Richard Hamilton - an Illustrator of Ideas
Julius, Muriel, Contemporary Review
ONE balmy autumn day in 1975 1 went to the Serpentine Gallery in He had become famous in 1956 with his concipient collage |Just what is it that makes today's homes so different, so appealing?' illustrating many of the desirable consumer icons of the time. With it he jettisoned himself and Pop Art into motion.
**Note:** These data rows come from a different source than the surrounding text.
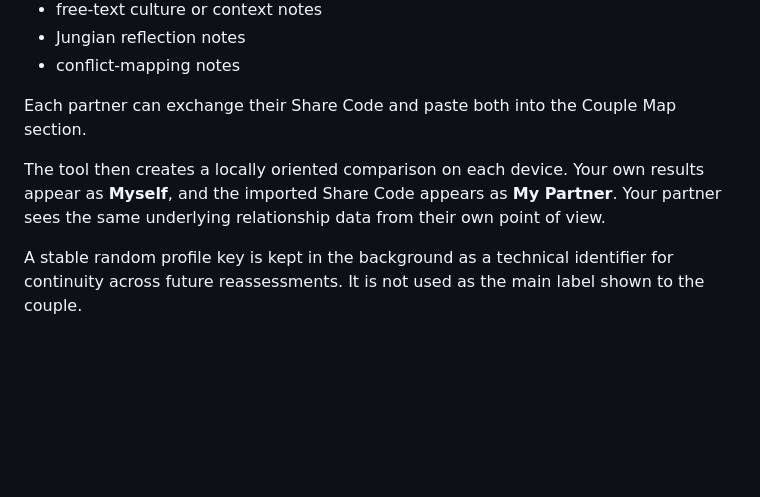
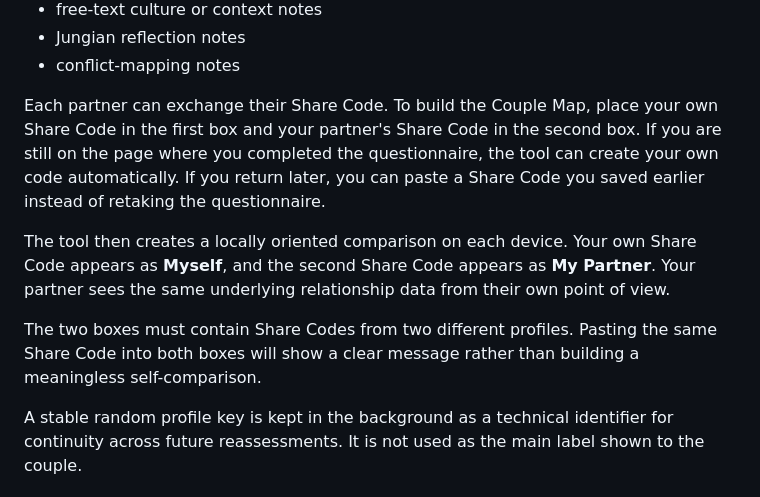
Before and after one commit to gnlaera/CDM, a Markdown page: README.md, the part around the change. GitHub-like rendering; blank space fills up the shorter version.

```diff
--- a/README.md
+++ b/README.md
@@ -109,9 +109,11 @@ It does **not** contain:
 - Jungian reflection notes
 - conflict-mapping notes
 
-Each partner can exchange their Share Code and paste both into the Couple Map section.
+Each partner can exchange their Share Code. To build the Couple Map, place your own Share Code in the first box and your partner's Share Code in the second box. If you are still on the page where you completed the questionnaire, the tool can create your own code automatically. If you return later, you can paste a Share Code you saved earlier instead of retaking the questionnaire.
 
-The tool then creates a locally oriented comparison on each device. Your own results appear as **Myself**, and the imported Share Code appears as **My Partner**. Your partner sees the same underlying relationship data from their own point of view.
+The tool then creates a locally oriented comparison on each device. Your own Share Code appears as **Myself**, and the second Share Code appears as **My Partner**. Your partner sees the same underlying relationship data from their own point of view.
+
+The two boxes must contain Share Codes from two different profiles. Pasting the same Share Code into both boxes will show a clear message rather than building a meaningless self-comparison.
 
 A stable random profile key is kept in the background as a technical identifier for continuity across future reassessments. It is not used as the main label shown to the couple.
 
```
The walls of the Serpentine were hung with a great number of airbrushed and daubed landscapes, vaguely arcadian, with two pale models languishing amid the green glades. Prominent in the foreground was an unmistakable roll of toilet paper, the word |Andrex' clearly marked upon it. Alongside were a number of Cezanneque flower paintings. In |Flower Piece II' (No. 72) instead of the traditional enhancing element, a shell, some insect or a skull beneath the bowl of flowers there were instead two elongated brown objects -- could it be -- yes, indeed they were faeces. One or two such paintings might be considered amusing, but an entire exhibition?
At the recent Press showing of his retrospective exhibition at the Tate Gallery, Mr. Hamilton explained to a group of strangely muted journalists. Those canvases were a send-up of a conceptual advertising campaign -- conceived incidentally by the artist Bridget Riley -- to promote the new novelty of coloured, as opposed to white toilet paper. In a high-minded comment at the time Hamilton said |flowery allure is an irrelevant anachronism in the context of cultural ideas of our period. It takes perversity and a touch of irony to make it tolerable'.
The late vituperative art critic Peter Fuller's famous attack on Hamilton dates from this time. |It was the Serpentine exhibition', he wrote, |that made me realize just what an whore of an artist he was', was one of his kinder comments. He was by no means alone in thinking that these paintings should be relegated to the incinerator of history.
This is Richard Hamilton's second retrospective exhibition at the Tate, an honour afforded to few artists: denied to Graham Sutherland in his lifetime, yet to be bestowed on either Lucien Freud or Frank Auerbach. It has occasioned a crop of lukewarm reviews. Hamilton reflects the mass imagery and technological discoveries of the age more than almost any other artist, but he is no painter's painter. His drawing is weak; his painting arid.
From 1953 to 1966 Hamilton taught design in the Fine Art Department of what became Newcastle University. He was a teacher who believed in the precedence of the idea over the practice -- a precept which, to the fury of many, is still propogated in art schools today. Through his written and spoken words Hamilton became, as early as 1970, something rare among British artists at that time, a truly international figure.
As the founding theorist of Pop Art he had set out its precepts in 1957: |Popular (designed for a mass audience): transient (short-term solution): expendable (easily forgotten): low cost (mass produced): young (aimed at youth): witty: sexy: gimmicky: and last but not least, Big Business'.
Hamilton's images do not spring purely from his imagination but had specific sources -- magazine articles, advertising, newspaper photographs, anything indeed that came to hand. From an article in Playboy magazine on male fashion in the early sixties came |Towards a definitive statement on coming trends in men's wear and accessories' a weird conglomoration of an astronaut's helmet, a chest expander, Y-front underpants, binoculars and other items supposed to enhance the masculine image. (Nos. 20-23).
|Hommage a Chrysler Corp' 1957 tackles the |rhetoric of persuasion' -- Reyner Banham's phrase -- written into car design and marketing. Oil paint, photographic print, metal foil and collage combine to make the image; the flesh-coloured full-breasted woman is caressing the machine, a machine with feminine attributes. This was the first of five Pop paintings to explore the allusive play between girls and machines. …